● Task requirements
Scan the records below. Copy every line in which the word "center" appears.

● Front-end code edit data
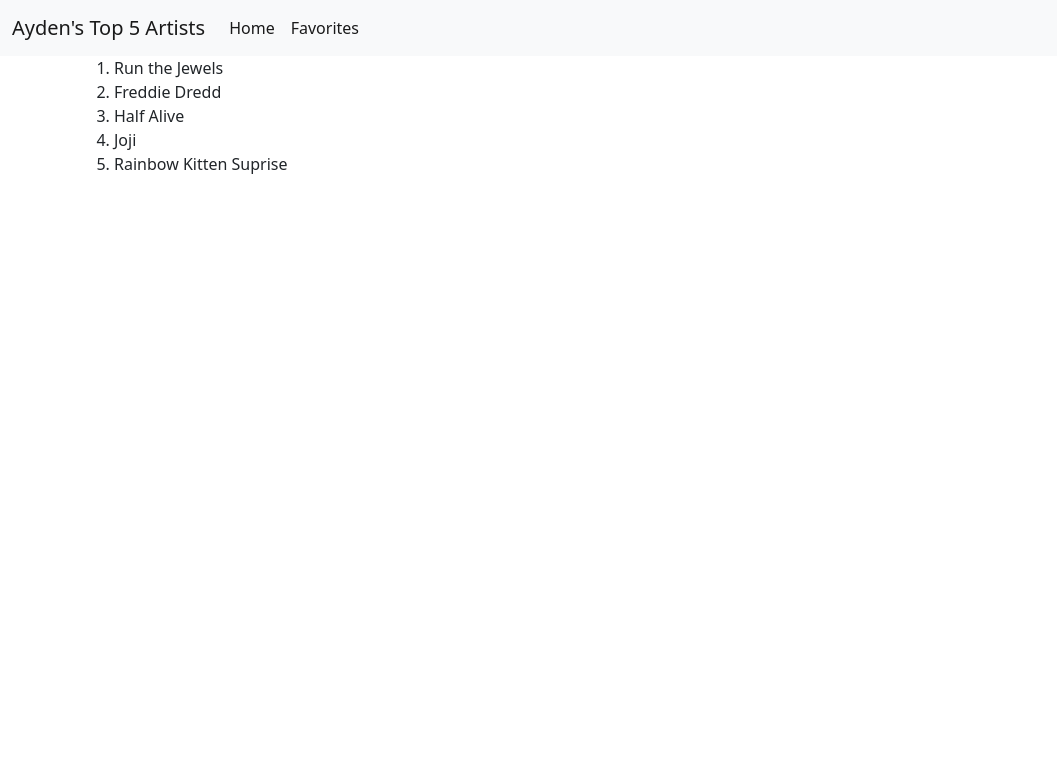
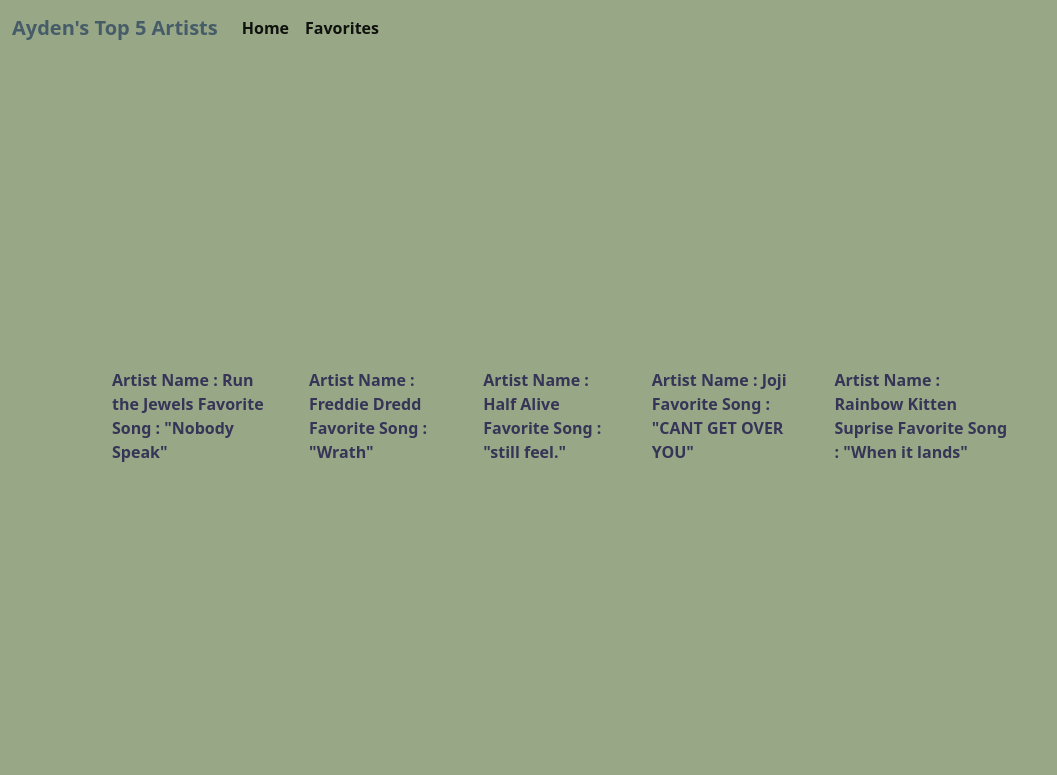
Before and after one commit to aydenco/gram, a Flask app: page /favorites in a window 1280 px wide. Shown: the top 775 px of the page, without its empty margins (0-1057 px from the left). Run offline with Flask 2, Linux system fonts and the light colour scheme.

Commit message:
good enough

```diff
--- a/app/routes.py
+++ b/app/routes.py
@@ -4,7 +4,7 @@
 
 @app.route('/')
 def home_page():
-    return render_template('index.html')
+    return render_template('home.html')
 
 @app.route('/favorites')
 def favorites_page():
@@ -16,3 +16,6 @@
         {'name' : 'Rainbow Kitten Suprise', 'song' : 'When it lands'}
     ]
     return render_template('favorites.html', favartists = favartists)
+
+
+    # https://media.npr.org/assets/img/2020/06/05/rtj-by-tim-saccenti-2_wide-db330e92d4712fb8374a3ba7ff522be91325c1bd-s1400-c100.jpg
--- /dev/null
+++ b/app/static/main.css
@@ -0,0 +1,37 @@
+.background{
+    background-color: #98A886;
+}
+
+.navtext{
+    color: #465C69;
+}
+.container{
+    display: flex;
+    justify-items: center;
+    height: 90vh;
+    align-items: center;
+}
+.welcome{
+    text-align: center;
+    color: #465C69;
+}
+
+.musician{
+    display: flex;
+    flex-direction: column;
+    justify-content: center;
+    align-content: center;
+    /* width: 20%; */
+    margin: 20px;
+    list-style: none;
+    color: #363457;
+}
+
+.musician-container{
+    display: flex;
+    flex-direction: row;
+    width: 75vw;
+    padding: 10px;
+    justify-content: center;
+    align-self: center;
+}
--- a/app/templates/base.html
+++ b/app/templates/base.html
@@ -7,11 +7,8 @@
     <link href="https://cdn.jsdelivr.net/npm/bootstrap@5.2.2/dist/css/bootstrap.min.css" rel="stylesheet" integrity="sha384-Zenh87qX5JnK2Jl0vWa8Ck2rdkQ2Bzep5IDxbcnCeuOxjzrPF/et3URy9Bv1WTRi" crossorigin="anonymous">
     <link rel="stylesheet" href="{{ url_for('static', filename='main.css') }}">
 </head>
-  <body>
-
+  <body class="background">
     {% include 'nav.html' %}
-
-
 
     <div class="container">
         {% block content %}
--- a/app/templates/favorites.html
+++ b/app/templates/favorites.html
@@ -1,11 +1,10 @@
 {% extends 'base.html' %}
 
 {% block content %}
-<ol>
+<div class="musician-container">
     {% for artist in favartists %}
-        <li>{{ artist.name }}</li>
-
+        <p class="musician"><strong> Artist Name : {{ artist.name }} Favorite Song : "{{artist.song}}"</strong></p>
     {% endfor %}
-</ol>
+</div>
 
 {% endblock %}
--- a/app/templates/nav.html
+++ b/app/templates/nav.html
@@ -1,16 +1,14 @@
-<nav class="navbar navbar-expand-lg bg-light">
+<nav class="navbar navbar-expand-lg background">
   <div class="container-fluid">
-      <a class="navbar-brand" href="#">Ayden's Top 5 Artists</a>
-      <button class="navbar-toggler" type="button" data-bs-toggle="collapse" data-bs-target="#navbarSupportedContent" aria-controls="navbarSupportedContent" aria-expanded="false" aria-label="Toggle navigation">
-        <span class="navbar-toggler-icon"></span>
+    <a class="navbar-brand navtext" href="#"><strong>Ayden's Top 5 Artists</strong></a>
     </button>
     <div class="collapse navbar-collapse" id="navbarSupportedContent">
       <ul class="navbar-nav me-auto mb-2 mb-lg-0">
-          <li class="nav-item">
-            <a class="nav-link active" aria-current="page" href="/">Home</a>
+        <li class="nav-item navtext">
+          <a class="nav-link active" aria-current="page" href="/"><strong>Home</strong></a>
         </li>
-          <li class="nav-item">
-            <a class="nav-link active" aria-current="page" href="/favorites">Favorites</a>
+        <li class="nav-item navtext">
+          <a class="nav-link active" aria-current="page" href="/favorites"><strong>Favorites</strong></a>
         </li>
     </div>
   </div>
```
Also changed, not shown: app/templates/home.html (added, +7 -0 lines), app/templates/index.html (deleted, +0 -7 lines). Lines whose indentation alone changed are shown as unchanged.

● Completed task
+    justify-items: center;
+    align-items: center;
+    text-align: center;
+    justify-content: center;
+    align-content: center;
+    justify-content: center;
+    align-self: center;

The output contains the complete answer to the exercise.